WORK REQUEST »
Which of the lines in the records below hold the string "cells"? Copy every one of them.

-*-

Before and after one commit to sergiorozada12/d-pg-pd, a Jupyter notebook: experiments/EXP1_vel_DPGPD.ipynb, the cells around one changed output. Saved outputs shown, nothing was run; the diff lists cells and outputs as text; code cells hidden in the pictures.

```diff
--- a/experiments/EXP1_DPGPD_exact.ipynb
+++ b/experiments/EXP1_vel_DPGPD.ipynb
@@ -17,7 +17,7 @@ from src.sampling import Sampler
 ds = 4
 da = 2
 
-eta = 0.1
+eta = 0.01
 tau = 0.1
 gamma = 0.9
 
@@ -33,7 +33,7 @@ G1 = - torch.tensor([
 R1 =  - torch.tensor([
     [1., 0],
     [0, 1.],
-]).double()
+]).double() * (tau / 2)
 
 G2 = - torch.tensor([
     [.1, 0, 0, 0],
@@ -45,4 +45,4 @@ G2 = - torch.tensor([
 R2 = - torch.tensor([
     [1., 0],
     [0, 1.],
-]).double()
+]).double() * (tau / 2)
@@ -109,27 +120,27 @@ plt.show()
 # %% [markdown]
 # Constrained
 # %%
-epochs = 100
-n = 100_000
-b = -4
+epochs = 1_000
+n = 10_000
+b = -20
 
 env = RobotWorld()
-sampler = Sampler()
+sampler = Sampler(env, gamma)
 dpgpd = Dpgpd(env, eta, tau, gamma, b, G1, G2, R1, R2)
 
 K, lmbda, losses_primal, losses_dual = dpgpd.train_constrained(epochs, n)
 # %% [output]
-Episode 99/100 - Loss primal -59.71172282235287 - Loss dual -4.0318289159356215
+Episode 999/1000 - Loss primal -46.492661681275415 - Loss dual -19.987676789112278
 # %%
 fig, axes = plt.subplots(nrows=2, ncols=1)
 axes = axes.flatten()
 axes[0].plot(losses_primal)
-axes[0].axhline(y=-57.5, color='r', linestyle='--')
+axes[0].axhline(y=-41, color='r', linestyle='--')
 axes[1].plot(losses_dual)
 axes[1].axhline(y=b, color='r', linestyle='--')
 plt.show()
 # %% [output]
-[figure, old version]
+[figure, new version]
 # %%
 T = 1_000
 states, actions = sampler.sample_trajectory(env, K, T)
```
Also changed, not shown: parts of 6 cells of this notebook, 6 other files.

-*-

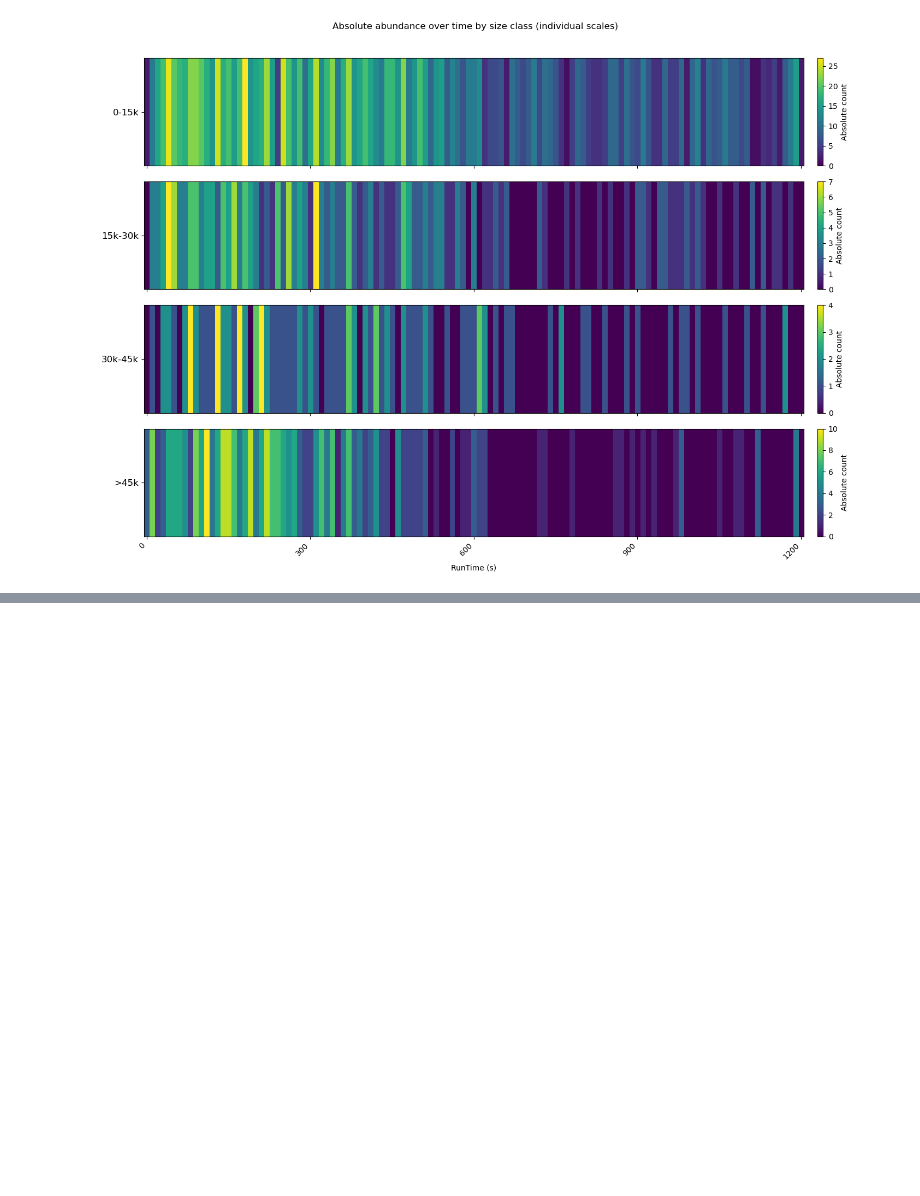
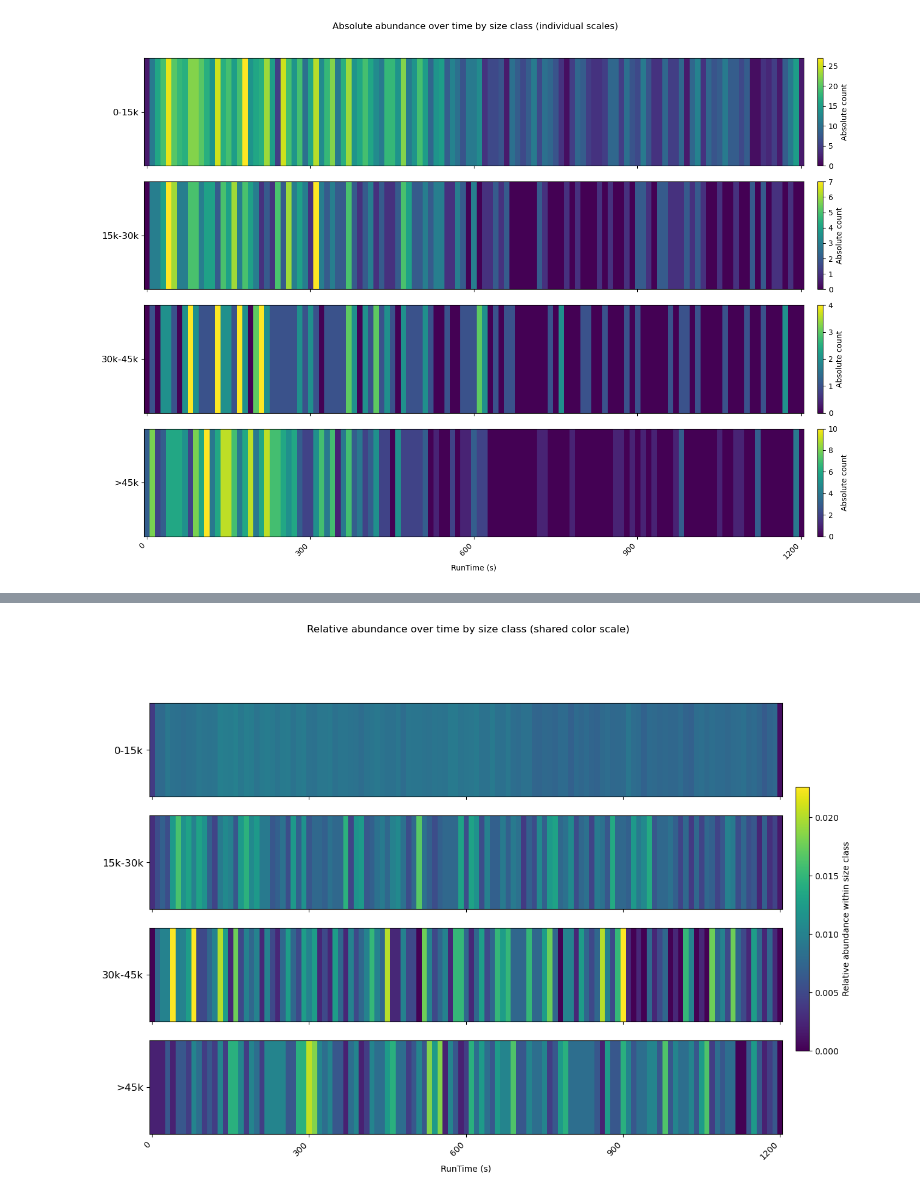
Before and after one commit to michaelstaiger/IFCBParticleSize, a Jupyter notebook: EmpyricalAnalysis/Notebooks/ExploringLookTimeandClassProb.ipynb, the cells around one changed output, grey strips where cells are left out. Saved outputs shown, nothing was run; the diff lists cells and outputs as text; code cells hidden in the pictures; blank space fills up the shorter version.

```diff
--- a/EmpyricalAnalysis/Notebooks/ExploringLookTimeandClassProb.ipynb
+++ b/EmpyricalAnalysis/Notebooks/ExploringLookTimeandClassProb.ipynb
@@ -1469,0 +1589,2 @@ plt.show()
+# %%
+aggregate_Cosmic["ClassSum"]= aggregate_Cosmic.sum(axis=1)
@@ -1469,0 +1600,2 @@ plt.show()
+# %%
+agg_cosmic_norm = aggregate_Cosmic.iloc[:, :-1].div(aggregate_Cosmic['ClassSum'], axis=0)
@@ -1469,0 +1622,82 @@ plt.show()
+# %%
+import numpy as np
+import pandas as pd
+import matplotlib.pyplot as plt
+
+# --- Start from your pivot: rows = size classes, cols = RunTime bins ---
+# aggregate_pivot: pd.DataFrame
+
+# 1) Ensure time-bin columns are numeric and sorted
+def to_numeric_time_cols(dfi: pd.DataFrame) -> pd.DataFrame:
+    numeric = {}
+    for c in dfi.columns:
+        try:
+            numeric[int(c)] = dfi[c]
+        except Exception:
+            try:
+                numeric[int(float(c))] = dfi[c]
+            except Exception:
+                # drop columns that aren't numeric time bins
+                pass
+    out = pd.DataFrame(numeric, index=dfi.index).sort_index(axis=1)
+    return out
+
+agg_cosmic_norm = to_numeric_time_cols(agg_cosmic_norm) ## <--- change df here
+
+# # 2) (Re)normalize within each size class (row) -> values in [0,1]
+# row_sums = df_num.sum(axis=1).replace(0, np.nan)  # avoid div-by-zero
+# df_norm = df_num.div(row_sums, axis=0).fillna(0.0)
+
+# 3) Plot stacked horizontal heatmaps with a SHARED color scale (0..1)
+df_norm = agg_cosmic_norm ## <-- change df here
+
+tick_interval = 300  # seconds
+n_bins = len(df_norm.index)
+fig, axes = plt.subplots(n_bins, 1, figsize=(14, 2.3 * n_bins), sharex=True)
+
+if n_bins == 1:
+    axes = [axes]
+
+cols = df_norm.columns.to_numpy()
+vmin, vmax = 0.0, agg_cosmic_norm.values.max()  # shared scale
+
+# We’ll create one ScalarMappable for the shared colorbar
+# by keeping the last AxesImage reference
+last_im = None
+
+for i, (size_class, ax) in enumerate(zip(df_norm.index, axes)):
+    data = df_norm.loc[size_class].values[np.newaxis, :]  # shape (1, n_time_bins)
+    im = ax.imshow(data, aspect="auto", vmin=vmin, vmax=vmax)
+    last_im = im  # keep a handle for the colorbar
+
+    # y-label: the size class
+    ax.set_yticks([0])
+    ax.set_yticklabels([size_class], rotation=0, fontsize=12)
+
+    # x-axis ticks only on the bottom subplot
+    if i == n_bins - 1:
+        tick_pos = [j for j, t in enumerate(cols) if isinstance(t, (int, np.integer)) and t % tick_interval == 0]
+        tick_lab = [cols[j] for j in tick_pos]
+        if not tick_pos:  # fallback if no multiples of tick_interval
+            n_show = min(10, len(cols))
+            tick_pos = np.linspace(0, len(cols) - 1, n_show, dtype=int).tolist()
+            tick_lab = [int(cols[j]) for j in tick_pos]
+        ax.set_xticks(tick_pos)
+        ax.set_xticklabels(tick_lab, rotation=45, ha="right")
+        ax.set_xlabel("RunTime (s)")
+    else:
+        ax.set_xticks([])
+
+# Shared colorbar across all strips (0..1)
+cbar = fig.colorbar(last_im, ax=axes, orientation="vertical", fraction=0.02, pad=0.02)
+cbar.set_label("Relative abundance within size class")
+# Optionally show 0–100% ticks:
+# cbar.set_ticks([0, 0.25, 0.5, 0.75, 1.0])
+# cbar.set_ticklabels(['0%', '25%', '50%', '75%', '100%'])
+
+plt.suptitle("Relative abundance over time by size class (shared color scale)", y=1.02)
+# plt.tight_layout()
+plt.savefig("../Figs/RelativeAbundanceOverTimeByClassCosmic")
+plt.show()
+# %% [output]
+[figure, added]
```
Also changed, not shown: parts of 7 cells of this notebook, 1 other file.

-*-

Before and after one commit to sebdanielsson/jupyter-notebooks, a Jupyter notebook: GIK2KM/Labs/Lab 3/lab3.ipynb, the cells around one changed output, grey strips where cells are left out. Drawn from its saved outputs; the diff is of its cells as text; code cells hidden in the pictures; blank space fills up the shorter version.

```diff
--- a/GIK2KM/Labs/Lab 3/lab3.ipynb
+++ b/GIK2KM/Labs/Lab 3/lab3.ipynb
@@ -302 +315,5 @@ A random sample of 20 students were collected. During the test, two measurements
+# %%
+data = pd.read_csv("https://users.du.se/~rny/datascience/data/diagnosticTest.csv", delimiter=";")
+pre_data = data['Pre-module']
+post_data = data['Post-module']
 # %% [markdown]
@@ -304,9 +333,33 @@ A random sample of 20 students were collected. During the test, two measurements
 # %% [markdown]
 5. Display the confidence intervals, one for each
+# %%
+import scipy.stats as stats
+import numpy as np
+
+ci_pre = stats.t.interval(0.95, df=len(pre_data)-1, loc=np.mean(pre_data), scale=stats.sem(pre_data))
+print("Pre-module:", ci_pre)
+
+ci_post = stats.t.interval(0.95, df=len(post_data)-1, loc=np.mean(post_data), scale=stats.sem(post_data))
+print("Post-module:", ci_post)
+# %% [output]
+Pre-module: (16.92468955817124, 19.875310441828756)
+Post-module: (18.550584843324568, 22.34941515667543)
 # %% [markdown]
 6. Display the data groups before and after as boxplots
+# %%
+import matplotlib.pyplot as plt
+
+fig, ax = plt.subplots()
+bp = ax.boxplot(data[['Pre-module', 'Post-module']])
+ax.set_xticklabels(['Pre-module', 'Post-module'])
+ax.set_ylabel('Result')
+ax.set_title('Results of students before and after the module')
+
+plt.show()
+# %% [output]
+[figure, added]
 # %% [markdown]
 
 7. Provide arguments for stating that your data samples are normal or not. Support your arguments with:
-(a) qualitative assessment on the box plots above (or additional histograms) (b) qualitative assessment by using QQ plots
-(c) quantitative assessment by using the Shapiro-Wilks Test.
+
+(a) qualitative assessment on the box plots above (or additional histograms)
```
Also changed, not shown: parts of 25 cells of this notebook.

-*-

RESULT FOR THIS EXERCISE »
Before and after one commit to sergiorozada12/d-pg-pd, a Jupyter notebook: experiments/EXP1_vel_DPGPD.ipynb, the cells around one changed output. Saved outputs shown, nothing was run; the diff lists cells and outputs as text; code cells hidden in the pictures.
Also changed, not shown: parts of 6 cells of this notebook, 6 other files.
Before and after one commit to michaelstaiger/IFCBParticleSize, a Jupyter notebook: EmpyricalAnalysis/Notebooks/ExploringLookTimeandClassProb.ipynb, the cells around one changed output, grey strips where cells are left out. Saved outputs shown, nothing was run; the diff lists cells and outputs as text; code cells hidden in the pictures; blank space fills up the shorter version.
Also changed, not shown: parts of 7 cells of this notebook, 1 other file.
Before and after one commit to sebdanielsson/jupyter-notebooks, a Jupyter notebook: GIK2KM/Labs/Lab 3/lab3.ipynb, the cells around one changed output, grey strips where cells are left out. Drawn from its saved outputs; the diff is of its cells as text; code cells hidden in the pictures; blank space fills up the shorter version.
Also changed, not shown: parts of 25 cells of this notebook.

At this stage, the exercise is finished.